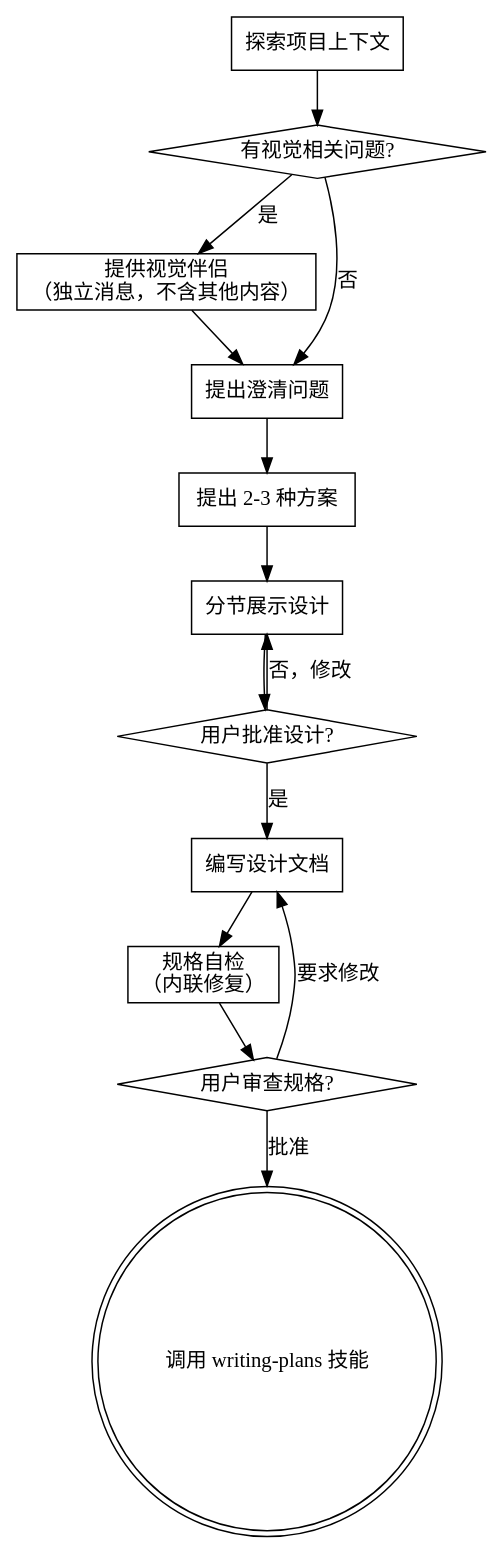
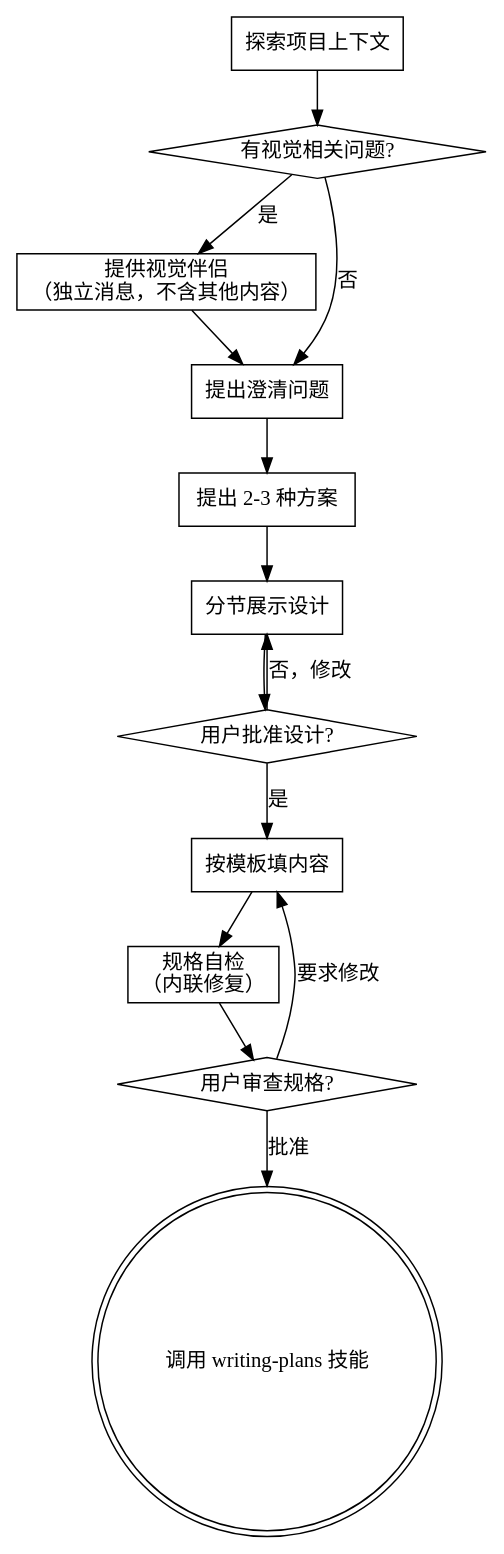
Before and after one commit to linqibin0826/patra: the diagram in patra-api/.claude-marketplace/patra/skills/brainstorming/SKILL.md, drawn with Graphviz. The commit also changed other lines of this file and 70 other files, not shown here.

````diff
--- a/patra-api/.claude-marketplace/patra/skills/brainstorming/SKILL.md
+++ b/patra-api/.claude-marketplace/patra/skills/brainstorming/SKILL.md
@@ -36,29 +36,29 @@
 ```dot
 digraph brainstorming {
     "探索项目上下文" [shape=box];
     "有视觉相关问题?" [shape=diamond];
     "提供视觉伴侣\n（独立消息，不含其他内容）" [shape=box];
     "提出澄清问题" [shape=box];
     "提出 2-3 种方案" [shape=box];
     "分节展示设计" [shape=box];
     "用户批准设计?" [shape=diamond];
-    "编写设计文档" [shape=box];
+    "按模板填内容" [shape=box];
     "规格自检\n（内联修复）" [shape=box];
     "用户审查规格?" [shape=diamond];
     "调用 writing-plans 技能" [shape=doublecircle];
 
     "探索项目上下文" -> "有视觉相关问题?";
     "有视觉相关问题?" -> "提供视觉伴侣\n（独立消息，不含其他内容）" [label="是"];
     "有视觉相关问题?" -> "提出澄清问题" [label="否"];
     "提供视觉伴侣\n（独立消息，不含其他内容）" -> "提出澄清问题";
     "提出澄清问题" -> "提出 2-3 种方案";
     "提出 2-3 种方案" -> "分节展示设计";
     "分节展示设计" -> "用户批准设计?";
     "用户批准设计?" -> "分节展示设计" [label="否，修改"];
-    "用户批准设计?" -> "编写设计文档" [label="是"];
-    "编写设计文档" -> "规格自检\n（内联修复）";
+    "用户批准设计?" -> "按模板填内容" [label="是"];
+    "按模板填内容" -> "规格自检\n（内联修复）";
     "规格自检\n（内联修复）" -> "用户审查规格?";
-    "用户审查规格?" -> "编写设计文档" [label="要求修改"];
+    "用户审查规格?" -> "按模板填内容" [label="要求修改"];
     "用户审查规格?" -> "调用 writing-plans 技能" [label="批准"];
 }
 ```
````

YOUR INSTRUCTIONS = Write out the material above once more, exactly as it reads, with no pictures.

EXERCISE ANSWER =
Before and after one commit to linqibin0826/patra: the diagram in patra-api/.claude-marketplace/patra/skills/brainstorming/SKILL.md, drawn with Graphviz. The commit also changed other lines of this file and 70 other files, not shown here.

````diff
--- a/patra-api/.claude-marketplace/patra/skills/brainstorming/SKILL.md
+++ b/patra-api/.claude-marketplace/patra/skills/brainstorming/SKILL.md
@@ -36,29 +36,29 @@
 ```dot
 digraph brainstorming {
     "探索项目上下文" [shape=box];
     "有视觉相关问题?" [shape=diamond];
     "提供视觉伴侣\n（独立消息，不含其他内容）" [shape=box];
     "提出澄清问题" [shape=box];
     "提出 2-3 种方案" [shape=box];
     "分节展示设计" [shape=box];
     "用户批准设计?" [shape=diamond];
-    "编写设计文档" [shape=box];
+    "按模板填内容" [shape=box];
     "规格自检\n（内联修复）" [shape=box];
     "用户审查规格?" [shape=diamond];
     "调用 writing-plans 技能" [shape=doublecircle];
 
     "探索项目上下文" -> "有视觉相关问题?";
     "有视觉相关问题?" -> "提供视觉伴侣\n（独立消息，不含其他内容）" [label="是"];
     "有视觉相关问题?" -> "提出澄清问题" [label="否"];
     "提供视觉伴侣\n（独立消息，不含其他内容）" -> "提出澄清问题";
     "提出澄清问题" -> "提出 2-3 种方案";
     "提出 2-3 种方案" -> "分节展示设计";
     "分节展示设计" -> "用户批准设计?";
     "用户批准设计?" -> "分节展示设计" [label="否，修改"];
-    "用户批准设计?" -> "编写设计文档" [label="是"];
-    "编写设计文档" -> "规格自检\n（内联修复）";
+    "用户批准设计?" -> "按模板填内容" [label="是"];
+    "按模板填内容" -> "规格自检\n（内联修复）";
     "规格自检\n（内联修复）" -> "用户审查规格?";
-    "用户审查规格?" -> "编写设计文档" [label="要求修改"];
+    "用户审查规格?" -> "按模板填内容" [label="要求修改"];
     "用户审查规格?" -> "调用 writing-plans 技能" [label="批准"];
 }
 ```
````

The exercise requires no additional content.